**PROBLEM TO WORK ON**.
Locate the word "isActive" in the entries below, then gather every line that holds it.

Start of EXERCISE INPUT

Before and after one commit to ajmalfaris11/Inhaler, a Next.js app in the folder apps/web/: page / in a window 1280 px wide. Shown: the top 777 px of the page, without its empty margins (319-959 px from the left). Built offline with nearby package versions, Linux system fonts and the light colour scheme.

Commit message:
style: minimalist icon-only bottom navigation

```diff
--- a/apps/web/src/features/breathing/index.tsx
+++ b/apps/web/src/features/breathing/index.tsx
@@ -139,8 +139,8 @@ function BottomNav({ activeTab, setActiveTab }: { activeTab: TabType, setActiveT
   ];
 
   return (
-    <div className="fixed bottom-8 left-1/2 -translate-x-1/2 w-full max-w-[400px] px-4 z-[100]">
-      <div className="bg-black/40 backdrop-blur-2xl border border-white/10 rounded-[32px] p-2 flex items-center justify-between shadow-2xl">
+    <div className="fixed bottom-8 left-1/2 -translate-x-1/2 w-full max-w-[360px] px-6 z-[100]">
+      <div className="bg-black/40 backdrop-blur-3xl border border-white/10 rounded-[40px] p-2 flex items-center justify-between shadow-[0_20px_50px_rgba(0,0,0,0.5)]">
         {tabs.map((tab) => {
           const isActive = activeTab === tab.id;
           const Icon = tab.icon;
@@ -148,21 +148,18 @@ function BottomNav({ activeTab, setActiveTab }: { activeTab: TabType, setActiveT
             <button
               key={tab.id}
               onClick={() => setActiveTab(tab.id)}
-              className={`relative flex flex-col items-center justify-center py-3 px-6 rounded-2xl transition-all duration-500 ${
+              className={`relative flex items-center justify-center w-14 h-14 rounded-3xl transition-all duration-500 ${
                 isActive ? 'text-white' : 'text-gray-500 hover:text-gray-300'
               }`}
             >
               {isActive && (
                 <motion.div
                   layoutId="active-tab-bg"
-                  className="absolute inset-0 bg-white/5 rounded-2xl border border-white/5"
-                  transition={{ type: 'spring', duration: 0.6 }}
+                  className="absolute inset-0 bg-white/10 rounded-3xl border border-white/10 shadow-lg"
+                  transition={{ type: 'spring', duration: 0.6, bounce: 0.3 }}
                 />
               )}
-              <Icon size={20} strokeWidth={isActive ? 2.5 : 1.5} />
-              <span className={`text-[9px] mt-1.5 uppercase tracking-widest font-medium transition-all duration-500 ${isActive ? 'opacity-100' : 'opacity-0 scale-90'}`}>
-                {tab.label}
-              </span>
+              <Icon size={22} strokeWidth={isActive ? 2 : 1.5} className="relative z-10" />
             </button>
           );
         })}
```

End of EXERCISE INPUT

**SOLUTION TO THIS PROBLEM**.
           const isActive = activeTab === tab.id;
                 isActive ? 'text-white' : 'text-gray-500 hover:text-gray-300'
               {isActive && (
-              <Icon size={20} strokeWidth={isActive ? 2.5 : 1.5} />
-              <span className={`text-[9px] mt-1.5 uppercase tracking-widest font-medium transition-all duration-500 ${isActive ? 'opacity-100' : 'opacity-0 scale-90'}`}>
+              <Icon size={22} strokeWidth={isActive ? 2 : 1.5} className="relative z-10" />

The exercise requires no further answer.